*** Opening of RECORDED INFORMATION ***
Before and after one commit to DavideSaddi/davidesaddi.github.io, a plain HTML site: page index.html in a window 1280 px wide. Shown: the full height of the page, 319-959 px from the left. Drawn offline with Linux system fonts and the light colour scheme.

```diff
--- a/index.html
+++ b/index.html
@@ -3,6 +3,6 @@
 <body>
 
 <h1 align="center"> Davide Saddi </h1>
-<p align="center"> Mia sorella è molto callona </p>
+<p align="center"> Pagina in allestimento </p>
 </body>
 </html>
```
*** Close of RECORDED INFORMATION ***
WHAT IS EXPECTED -> Make a copy of each line in the records that has the word "align".

ANSWER BOX ->
 <h1 align="center"> Davide Saddi </h1>
-<p align="center"> Mia sorella è molto callona </p>
+<p align="center"> Pagina in allestimento </p>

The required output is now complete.